Robert Barry Something in a Box, 2014 62 statements on index cards
Each index card measures: 10.2 x 15.2 cm
The index cards are placed in a box made of walnut wood
The box measures: 12.4 x 17.4 x 4.9 cm
Limited edition of 24 numbered and signed copies and 6 artist's proofs
Produced and published in 2014 by mfc-michèle didier
©2014 Robert Barry and mfc-michèle didier Robert Barry is one of the four artists who are considered by art history as the founders of conceptual art: Robert Barry, Douglas Huebler, Joseph Kosuth and Lawrence Weiner. Critic Gabriel Guerci even uses the acronym BHKW to name the four artists together, the same as with the Paris-based art group BMPT. More than the singularity of their works, it's perhaps the way they display them that distinguishes them from other artists of their time, for example through the catalog-exhibitions held by Seth Siegelaub such as the "January Show" in 1969: the dematerialisation of the exhibition, and thus of art, is one of these artists' main concerns.

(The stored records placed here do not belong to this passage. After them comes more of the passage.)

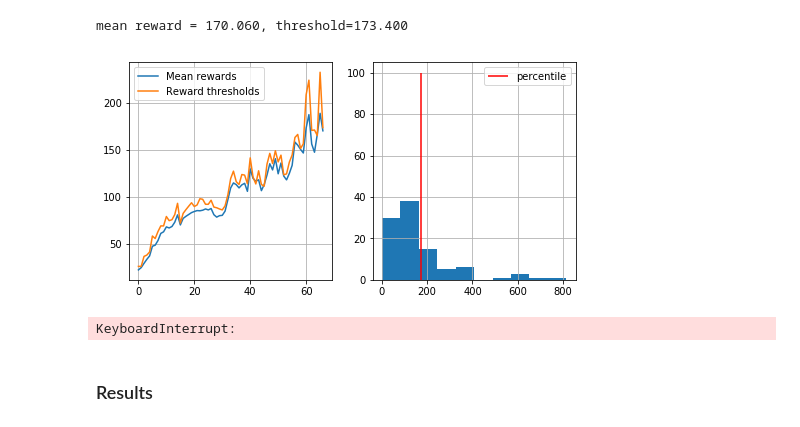
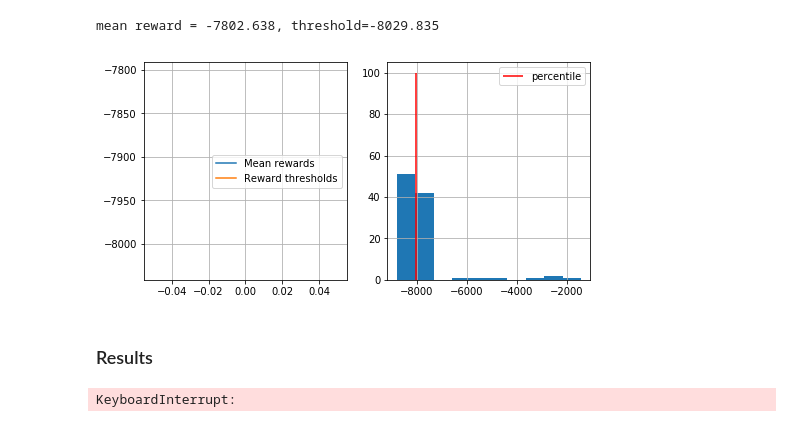
Before and after one commit to fantaa499/Practical_RL, a Jupyter notebook: week01_intro/mountaned_car.ipynb, the cells around one changed output. Saved outputs shown, nothing was run; the diff lists cells and outputs as text; code cells hidden in the pictures.

```diff
--- a/week01_intro/mountaned_car.ipynb
+++ b/week01_intro/mountaned_car.ipynb
@@ -67,7 +63,7 @@ criterion = nn.CrossEntropyLoss()
 from IPython.display import clear_output
 
 
-def show_progress(rewards_batch, log, percentile, reward_range=[-990, +10]):
+def show_progress(rewards_batch, log, percentile, reward_range=[-1000, 200], save=False, name="temp.png"):
     """
     A convenience function that displays training progress.
     No cool math here, just charts.
@@ -87,15 +83,16 @@ def show_progress(rewards_batch, log, percentile, reward_range=[-990, +10]):
     plt.grid()
 
     plt.subplot(1, 2, 2)
-    plt.hist(rewards_batch, range=reward_range)
+    plt.hist(rewards_batch)
     plt.vlines([np.percentile(rewards_batch, percentile)],
                [0], [100], label="percentile", color='red')
     plt.legend()
     plt.grid()
-
+    if save:
+        plt.savefig(name, dpi=600)
     plt.show()
 # %%
-def generate_session(t_max=1000):
+def generate_session(t_max=10000):
 
     states, actions = [], []
     total_reward = 0
@@ -105,7 +102,7 @@ def generate_session(t_max=1000):
     for t in range(t_max):
 
         # predict array of action probabilities
-        probs = agent(Variable(torch.FloatTensor([s]), volatile=True))[0].detach().numpy()
+        probs = agent(Variable(torch.FloatTensor([s]).to(device), volatile=True))[0].detach().cpu().numpy()
 
         a = np.random.choice(n_actions, p=probs)
 
@@ -114,7 +111,19 @@ def generate_session(t_max=1000):
         # record sessions like you did before
         states.append(s)
         actions.append(a)
-        total_reward += r
+        # make own reward
+#         total_reward += r
+        max_pos = 0.6
+        min_pos = -1.2
+        max_vel = 0.07
+        min_vel = -0.07
+#         if new_s[0] < -0.2:
+#             total_reward -= 1
+#         else:
+        total_reward += r + ((new_s[0] + np.abs(max_pos + min_pos)/2)/ (max_pos+np.abs(max_pos + min_pos)/2))**2
+#         total_reward += r
+#         total_reward += -1 if new_s[0]>0.3 else 1
+
 
         s = new_s
         if done:
@@ -148,31 +157,34 @@ def select_elites(states_batch, actions_batch, rewards_batch, percentile=50):
     return elite_states, elite_actions
 # %%
 n_sessions = 100
-percentile = 70
+percentile = 55
+learning_rate = 0.01
 log = []
 
-for i in range(100):
+agent = MLP(n_observation, n_actions)
+optimizer = optim.Adam(agent.parameters(), lr=learning_rate)
+criterion = nn.CrossEntropyLoss()
+
+for i in range(200):
     # generate new sessions
     sessions = [ generate_session()  for _ in range(n_sessions) ]
 
     states_batch, actions_batch, rewards_batch = map(np.array, zip(*sessions))
 
     elite_states, elite_actions = select_elites(states_batch, actions_batch, rewards_batch, percentile=percentile)
     elite_states, elite_actions  = map(np.concatenate, [elite_states, elite_actions])
 
-    pred = agent.forward(Variable(torch.FloatTensor(elite_states), volatile=True))
-    loss = criterion(pred, torch.tensor(elite_actions))
+    pred = agent.forward(Variable(torch.FloatTensor(elite_states).to(device), volatile=True))
+    loss = criterion(pred, torch.tensor(elite_actions).to(device))
 
     # Update network weights
     optimizer.zero_grad()
     loss.backward()
     optimizer.step()
 
     show_progress(rewards_batch, log, percentile, reward_range=[0, np.max(rewards_batch)])
-
-    if np.mean(rewards_batch) > 190:
+    if np.mean(rewards_batch) > 900:
         print("You Win! You may stop training now via KeyboardInterrupt.")
 # %% [output]
-mean reward = 170.060, threshold=173.400
+mean reward = -7802.638, threshold=-8029.835
-[figure, old version]
+[figure, new version]
-KeyboardInterrupt:
@@ -181,10 +195,12 @@ KeyboardInterrupt:
 # %%
 # record sessions
 import gym.wrappers
-env = gym.wrappers.Monitor(gym.make("CartPole-v0"),
+env = gym.wrappers.Monitor(gym.make("MountainCar-v0"),
                            directory="videos", force=True)
 sessions = [generate_session() for _ in range(100)]
 env.close()
+# %% [output]
+KeyboardInterrupt:
 # %%
 # show video
 from IPython.display import HTML
```
Also changed, not shown: parts of 7 cells of this notebook, 25 other files.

Robert Barry's ambition to discard the object of art in order to concentrate on the idea is particularly strong. His interest for questions of perception bring him to the renouncement of visuality. He adopts a radical position, developing invisible works, in series such as Inert Gas in 1969, or conceiving mental works, which are based on thoughts, such as the series of "Psychic: All the things I know but of which I am not at the moment thinking: 1:36 pm; June 15, 1969." Hence, Robert Barry exclusively uses language to render his psychic works public. — "All the things I know but of which I am not at the moment thinking" — This is one of the most famous Statements made by Robert Barry on June 15, 1969 at 1:36 pm. This work only exists thanks to its formulation, its time frame is even recorded in the formulation itself to testify to its existence; later, the statement would be displayed on the gallery walls and materialized with vinyl letters. The exhibition "Live in your Head: When Attitudes Become Forms", quickly turned out to be decisive, revealing the main questioning of contemporary art. "Something in a Box" gives the opportunity to replay on another scale — 10,2 x 15,2 cm — the measurements of the card — here 62 — that were distributed about fourty years ago. We are confronted with a box made of walnut wood, containing 62 index cards. Each card of "Something in a Box" proposes a different statement by Robert Barry — 62 Statements. The first one introduces the 61 following: SOMETHING THAT ... and then 61 statements that are supposed to define SOMETHING, the essence of which remains irrevocably unknown. Reading this new text by Robert Barry won't change that. For the presentation of "Something in a Box" at mfc-michèle didier gallery, the 62 index cards will be presented out of their box, forming a wall frieze. This display calls to mind Barry's first studio in New York, which had been previously used by a religious group, that had left behind biblical quotes painted on the wall. Displayed this way, the artist's statements will be illegible. Present, but nonetheless invisible. "Something in a Box" will remain something on the walls... Nothing more nothing less.